> _Try it_
With pictures removed, output every record below exactly as written.

======== Provided material ========

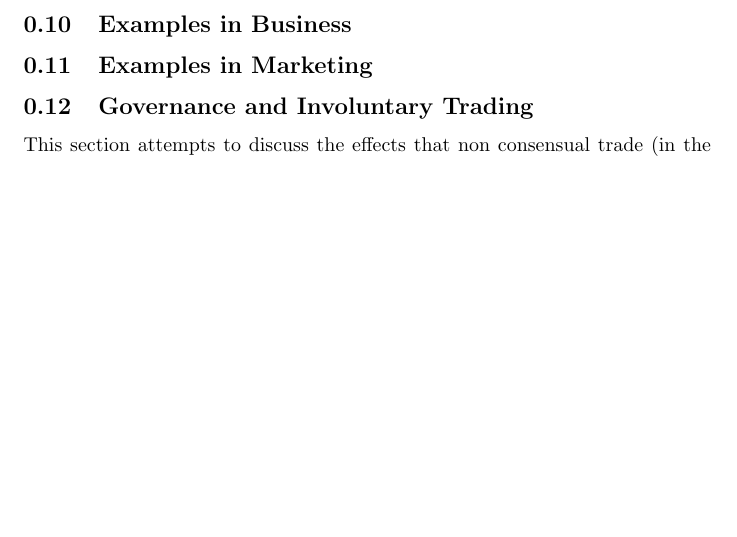
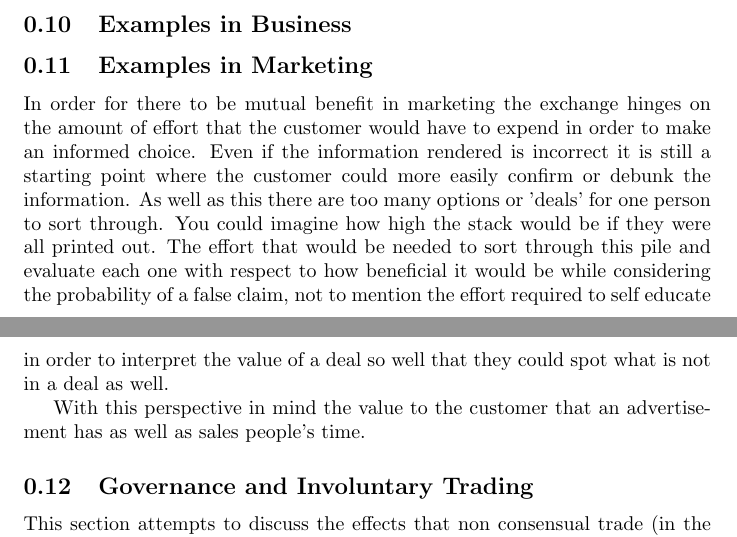
Before and after one commit to garret45/MyThoughts, a LaTeX document (Economic Thoughts Latex.tex): part of page 4 of 5 before the commit and two parts of pages 4 and 5 of 5 after it, the two joined at a grey line, cut so that both start at the same text, the shorter picture padded with empty space. Compiled offline with pdfLaTeX.

Commit message:
Added some points to the marketing chapter

```diff
--- a/Economic Thoughts Latex.tex
+++ b/Economic Thoughts Latex.tex
@@ -131,6 +131,9 @@ when given options of trades people will choose the option that has the highest
 \subsection{Examples in Business}
 
 \subsection{Examples in Marketing}
+In order for there to be mutual benefit in marketing the exchange hinges on the amount of effort that the customer would have to expend in order to make an informed choice. Even if the information rendered is incorrect it is still a starting point where the customer could more easily confirm or debunk the information. As well as this there are too many options or 'deals' for one person to sort through. You could imagine how high the stack would be if they were all printed out. The effort that would be needed to sort through this pile and evaluate each one with respect to how beneficial it would be while considering the probability of a false claim, not to mention the effort required to self educate in order to interpret the value of a deal so well that they could spot what is not in a deal as well.
+
+With this perspective in mind the value to the customer that an advertisement has as well as sales people's time.
 
 \subsection{Governance and Involuntary Trading}
 This section attempts to discuss the effects that non consensual trade (in the context of this paper) that is implicit in the role of government.
```
Also changed, not shown: Economic Thoughts Latex.pdf, Economic Thoughts Latex.tex (2 more changed lines), 1 other file.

========

> _Solution_
Before and after one commit to garret45/MyThoughts, a LaTeX document (Economic Thoughts Latex.tex): part of page 4 of 5 before the commit and two parts of pages 4 and 5 of 5 after it, the two joined at a grey line, cut so that both start at the same text, the shorter picture padded with empty space. Compiled offline with pdfLaTeX.

Commit message:
Added some points to the marketing chapter

```diff
--- a/Economic Thoughts Latex.tex
+++ b/Economic Thoughts Latex.tex
@@ -131,6 +131,9 @@ when given options of trades people will choose the option that has the highest
 \subsection{Examples in Business}
 
 \subsection{Examples in Marketing}
+In order for there to be mutual benefit in marketing the exchange hinges on the amount of effort that the customer would have to expend in order to make an informed choice. Even if the information rendered is incorrect it is still a starting point where the customer could more easily confirm or debunk the information. As well as this there are too many options or 'deals' for one person to sort through. You could imagine how high the stack would be if they were all printed out. The effort that would be needed to sort through this pile and evaluate each one with respect to how beneficial it would be while considering the probability of a false claim, not to mention the effort required to self educate in order to interpret the value of a deal so well that they could spot what is not in a deal as well.
+
+With this perspective in mind the value to the customer that an advertisement has as well as sales people's time.
 
 \subsection{Governance and Involuntary Trading}
 This section attempts to discuss the effects that non consensual trade (in the context of this paper) that is implicit in the role of government.
```
Also changed, not shown: Economic Thoughts Latex.pdf, Economic Thoughts Latex.tex (2 more changed lines), 1 other file.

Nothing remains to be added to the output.